WORK INSTRUCTIONS:
Give back every entry below, unchanged.

***** SOURCE DATA

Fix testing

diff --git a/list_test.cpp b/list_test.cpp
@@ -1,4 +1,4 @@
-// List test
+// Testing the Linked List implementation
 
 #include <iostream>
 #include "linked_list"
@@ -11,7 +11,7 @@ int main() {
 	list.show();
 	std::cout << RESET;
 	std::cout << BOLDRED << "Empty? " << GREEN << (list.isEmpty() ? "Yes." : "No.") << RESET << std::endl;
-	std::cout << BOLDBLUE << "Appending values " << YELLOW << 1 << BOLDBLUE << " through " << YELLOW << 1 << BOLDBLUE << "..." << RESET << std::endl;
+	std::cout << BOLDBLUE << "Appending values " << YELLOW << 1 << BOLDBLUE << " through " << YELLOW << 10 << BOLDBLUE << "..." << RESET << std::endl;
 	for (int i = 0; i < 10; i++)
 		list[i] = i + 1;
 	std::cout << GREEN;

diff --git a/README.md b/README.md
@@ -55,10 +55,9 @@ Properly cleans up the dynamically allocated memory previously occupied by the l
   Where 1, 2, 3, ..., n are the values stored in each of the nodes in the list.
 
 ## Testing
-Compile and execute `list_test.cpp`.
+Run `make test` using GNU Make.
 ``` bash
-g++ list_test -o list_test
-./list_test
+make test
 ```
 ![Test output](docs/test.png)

**********

ANSWER SPACE:
Fix testing

diff --git a/list_test.cpp b/list_test.cpp
@@ -1,4 +1,4 @@
-// List test
+// Testing the Linked List implementation
 
 #include <iostream>
 #include "linked_list"
@@ -11,7 +11,7 @@ int main() {
 	list.show();
 	std::cout << RESET;
 	std::cout << BOLDRED << "Empty? " << GREEN << (list.isEmpty() ? "Yes." : "No.") << RESET << std::endl;
-	std::cout << BOLDBLUE << "Appending values " << YELLOW << 1 << BOLDBLUE << " through " << YELLOW << 1 << BOLDBLUE << "..." << RESET << std::endl;
+	std::cout << BOLDBLUE << "Appending values " << YELLOW << 1 << BOLDBLUE << " through " << YELLOW << 10 << BOLDBLUE << "..." << RESET << std::endl;
 	for (int i = 0; i < 10; i++)
 		list[i] = i + 1;
 	std::cout << GREEN;

diff --git a/README.md b/README.md
@@ -55,10 +55,9 @@ Properly cleans up the dynamically allocated memory previously occupied by the l
   Where 1, 2, 3, ..., n are the values stored in each of the nodes in the list.
 
 ## Testing
-Compile and execute `list_test.cpp`.
+Run `make test` using GNU Make.
 ``` bash
-g++ list_test -o list_test
-./list_test
+make test
 ```
 ![Test output](docs/test.png)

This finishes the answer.